**EXERCISE BRIEF**
Go through the entries below and pick out every line with "system".

Web page edit records:
──────
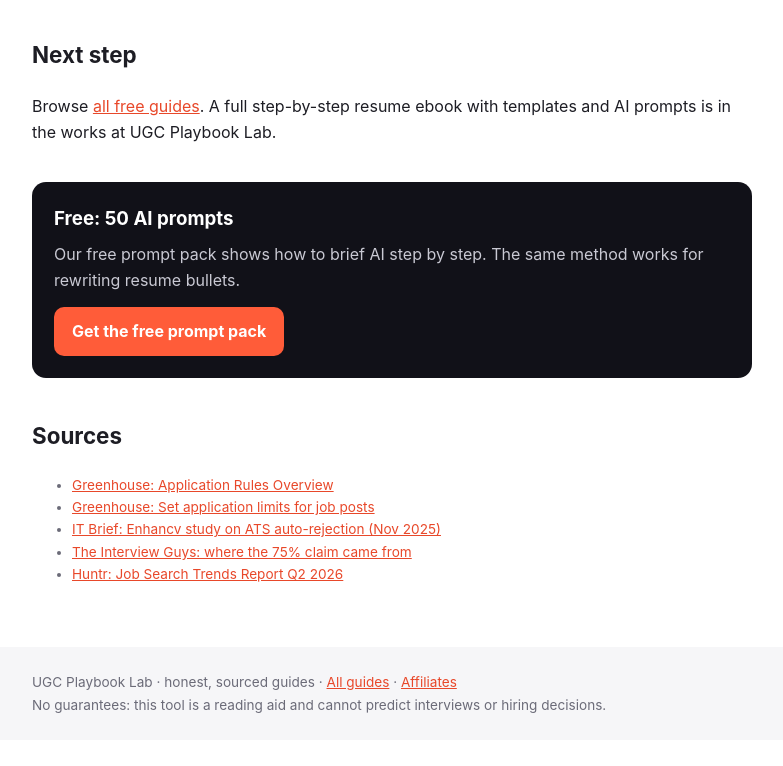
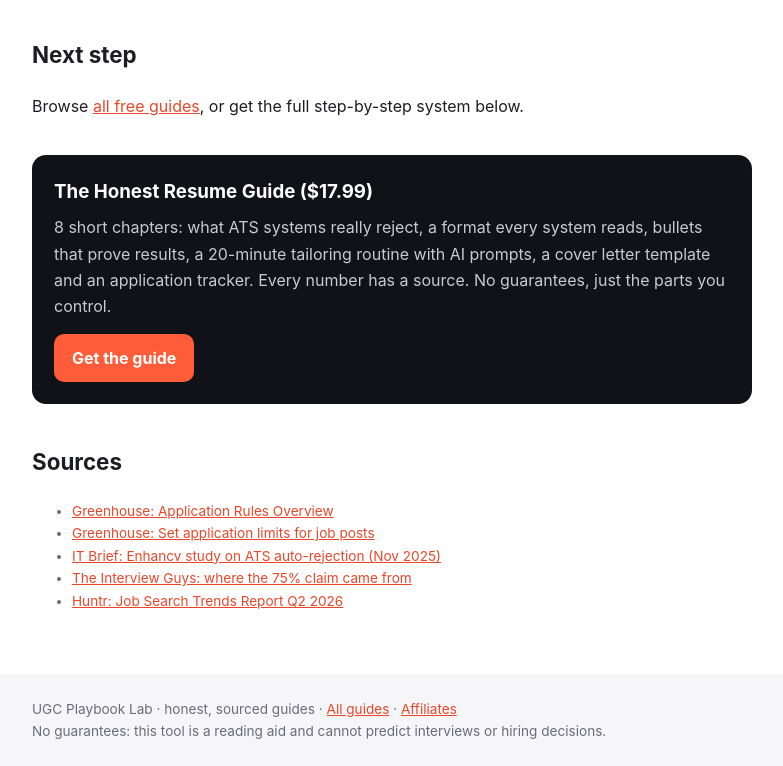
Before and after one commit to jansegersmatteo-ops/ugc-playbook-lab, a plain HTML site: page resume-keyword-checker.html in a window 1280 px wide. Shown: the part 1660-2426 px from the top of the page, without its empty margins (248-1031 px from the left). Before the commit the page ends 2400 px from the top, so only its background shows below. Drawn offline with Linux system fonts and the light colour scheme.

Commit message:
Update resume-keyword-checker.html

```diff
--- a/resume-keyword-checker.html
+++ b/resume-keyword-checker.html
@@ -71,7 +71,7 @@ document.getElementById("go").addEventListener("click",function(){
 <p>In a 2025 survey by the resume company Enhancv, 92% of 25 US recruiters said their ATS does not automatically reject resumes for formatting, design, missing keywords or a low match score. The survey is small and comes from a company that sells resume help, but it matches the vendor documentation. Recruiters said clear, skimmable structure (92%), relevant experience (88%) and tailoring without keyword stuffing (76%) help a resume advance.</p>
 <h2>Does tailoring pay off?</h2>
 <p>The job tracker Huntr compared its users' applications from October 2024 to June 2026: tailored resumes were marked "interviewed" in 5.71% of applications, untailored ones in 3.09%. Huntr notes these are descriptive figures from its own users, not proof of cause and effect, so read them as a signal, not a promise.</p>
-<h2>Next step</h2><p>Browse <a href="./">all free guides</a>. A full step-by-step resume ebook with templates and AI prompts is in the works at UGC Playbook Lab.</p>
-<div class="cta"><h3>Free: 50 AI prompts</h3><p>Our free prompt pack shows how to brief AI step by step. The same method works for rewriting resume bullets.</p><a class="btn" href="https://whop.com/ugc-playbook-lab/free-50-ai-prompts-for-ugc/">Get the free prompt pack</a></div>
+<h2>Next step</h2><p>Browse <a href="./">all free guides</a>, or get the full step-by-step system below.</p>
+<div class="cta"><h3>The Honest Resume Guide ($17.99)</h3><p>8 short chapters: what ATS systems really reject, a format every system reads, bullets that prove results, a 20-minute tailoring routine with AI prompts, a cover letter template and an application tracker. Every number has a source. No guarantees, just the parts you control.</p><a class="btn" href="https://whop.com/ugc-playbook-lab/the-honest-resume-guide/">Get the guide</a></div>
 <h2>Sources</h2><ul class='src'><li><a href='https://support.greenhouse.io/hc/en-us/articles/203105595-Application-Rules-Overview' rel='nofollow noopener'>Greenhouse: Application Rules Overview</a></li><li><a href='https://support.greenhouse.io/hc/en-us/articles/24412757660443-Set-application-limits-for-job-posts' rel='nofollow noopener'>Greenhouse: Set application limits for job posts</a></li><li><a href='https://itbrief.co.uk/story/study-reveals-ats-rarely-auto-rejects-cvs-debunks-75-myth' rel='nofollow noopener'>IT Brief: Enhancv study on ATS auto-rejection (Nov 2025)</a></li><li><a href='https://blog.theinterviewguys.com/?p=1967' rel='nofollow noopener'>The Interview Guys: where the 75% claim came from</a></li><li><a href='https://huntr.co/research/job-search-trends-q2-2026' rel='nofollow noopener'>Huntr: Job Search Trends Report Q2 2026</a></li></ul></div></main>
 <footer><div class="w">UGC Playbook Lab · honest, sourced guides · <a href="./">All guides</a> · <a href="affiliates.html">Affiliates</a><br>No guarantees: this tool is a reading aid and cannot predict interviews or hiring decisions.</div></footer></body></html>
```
──────
**ANSWER FOR THE TASK**
Before and after one commit to jansegersmatteo-ops/ugc-playbook-lab, a plain HTML site: page resume-keyword-checker.html in a window 1280 px wide. Shown: the part 1660-2426 px from the top of the page, without its empty margins (248-1031 px from the left). Before the commit the page ends 2400 px from the top, so only its background shows below. Drawn offline with Linux system fonts and the light colour scheme.
+<h2>Next step</h2><p>Browse <a href="./">all free guides</a>, or get the full step-by-step system below.</p>
+<div class="cta"><h3>The Honest Resume Guide ($17.99)</h3><p>8 short chapters: what ATS systems really reject, a format every system reads, bullets that prove results, a 20-minute tailoring routine with AI prompts, a cover letter template and an application tracker. Every number has a source. No guarantees, just the parts you control.</p><a class="btn" href="https://whop.com/ugc-playbook-lab/the-honest-resume-guide/">Get the guide</a></div>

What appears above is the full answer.